In a retrospective study of more than 100 patients, researchers from Stanford University found that one ultrasound finding -- the loss of the submucosal layer of the appendix -- produced 100% sensitivity and 92% specificity for complicated appendicitis.
"When ultrasound shows loss of the submucosal layer, complicated appendicitis is likely present and, therefore, surgery is likely to be necessary," senior author Dr. Eric Olcott told AuntMinnie.com. "On the other hand, when ultrasound does not show loss of the submucosal layer, antibiotics-first therapy can be considered."
Patients diagnosed with appendicitis have traditionally been treated with an appendectomy. However, antibiotics are becoming more frequently considered as a first-line treatment, Olcott said (J Ultrasound Med, February 2017, Vol. 36:2, pp. 269-277).
"The choice of whether to do antibiotics-first therapy or surgery usually depends on defining whether appendicitis in a given patient is complicated -- meaning that the appendix is gangrenous or perforated and therefore antibiotics are unlikely to help -- versus uncomplicated -- patients whose appendices are not gangrenous or perforated, for whom antibiotics-first therapy is therefore more likely to be helpful," he said.
That determination of complicated versus uncomplicated appendicitis has typically been made using a variety of clinical, laboratory, and imaging criteria.
Long-axis sonogram of the distal appendix (A) in a 14-year-old girl with uncomplicated appendicitis. Arrow shows complete preservation of the normal echogenic submucosal layer. All images courtesy of the Journal of Ultrasound in Medicine.
Ultrasound is used, with few exceptions, as the modality of choice at Stanford for pediatric and adult patients referred for imaging of clinically suspected appendicitis. As a result, the researchers wanted to investigate which, if any, ultrasound criteria could be useful for distinguishing complicated from uncomplicated appendicitis, helping to determine which patients could be considered appropriate candidates for antibiotics-first therapy.

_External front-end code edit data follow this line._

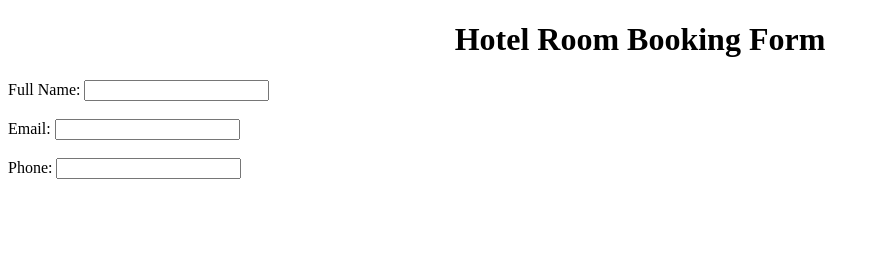
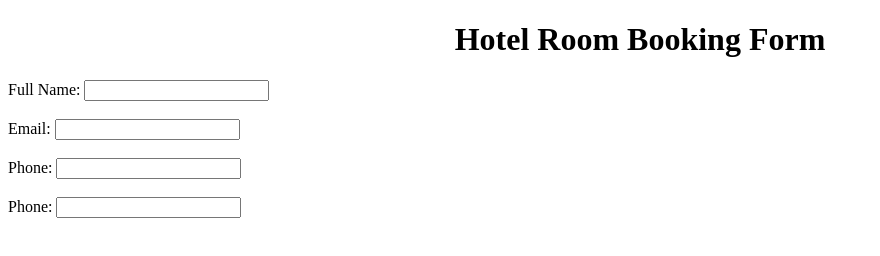
Before and after one commit to MUDITNAYAK/WDW_0407, a plain HTML site: page EXPERIMENT4.html in a window 1280 px wide. Shown: the whole page, without its empty margins (0-880 px from the left). Drawn offline with Linux system fonts and the light colour scheme.

Commit message:
password input created

```diff
--- a/EXPERIMENT4.html
+++ b/EXPERIMENT4.html
@@ -34,6 +34,12 @@
             </div>
             <br>
 
+            <div>
+                <label for="password">Phone:</label>
+                <input id="password" type="password" name="password" required>
+                <!-- type password makes sure that when user input some data that must be hidden in the form of black dots-->
+            </div>
+            <br>
 
         </form>
 
```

An abdominal radiologist with more than 25 years of experience in grading-compression sonography of the appendix blindly reviewed the appendiceal sonograms of 119 patients with histopathologically proven appendicitis for sonographic findings such as the following:
- Loss of the submucosal layer: Defined as either focal or global lack of visualization of the normally echogenic layer, confirmed in both the long- and short-axis views of the appendix
- Mural hyperemia: Diagnosed if at least 3 mm of contiguous color Doppler flow was identified in either long- or short-axis views
- Periappendiceal fluid: Diagnosed when localized fluid was identified immediately contiguous with the appendix
- Appendicolith: Diagnosed when an intraluminal echogenic focus was identified and cast an acoustic shadow
- Periappendiceal hyperechoic fat: Defined as hyperechoic tissue 1 cm or greater in size immediately adjacent to the appendix
- Measurement of the maximum outside diameter of the appendix: Measured from the outer wall to outer wall of the appendix in the short-axis view
The researchers compared those results with the presence or absence of complicated versus uncomplicated appendicitis as determined histopathologically. Of the 119 patients, 32 (26.9%) had complicated appendicitis; 21 had gangrenous appendicitis and perforation, while 11 had gangrenous appendicitis without perforation.
Loss of submucosal layer
After performing multivariate regression analysis, the researchers found that the loss of the submucosal layer was the only independent, statistically significant (p < 0.001) sonographic indicator of complicated appendicitis, yielding 100% sensitivity (95% confidence interval: 89.1%-100%) and 92% specificity (95% confidence interval: 84.1%-96.7%).
"Graded-compression sonography may, therefore, play an important role in identifying patients who are suitable for antibiotic-first therapy for appendicitis versus those who are suitable for appendectomy," the authors wrote.
Long-axis sonogram from a 19-year-old man with gangrenous appendicitis without perforation. Image shows global loss of the submucosal layer of the appendix (A).
Olcott and colleagues acknowledged a number of limitations in their study, including the reliance on a single, experienced abdominal radiologist for the retrospective image review.
"Nonetheless the echogenic submucosal layer is a conspicuous finding such that loss of this reflector should be readily visible to less-experienced observers," they wrote.
Further, prospective studies will now be needed to further investigate the utility of the findings, Olcott said. In the future, the Stanford researchers plan to examine how these findings contribute to the management of patients with appendicitis.
Copyright © 2017 AuntMinnie.com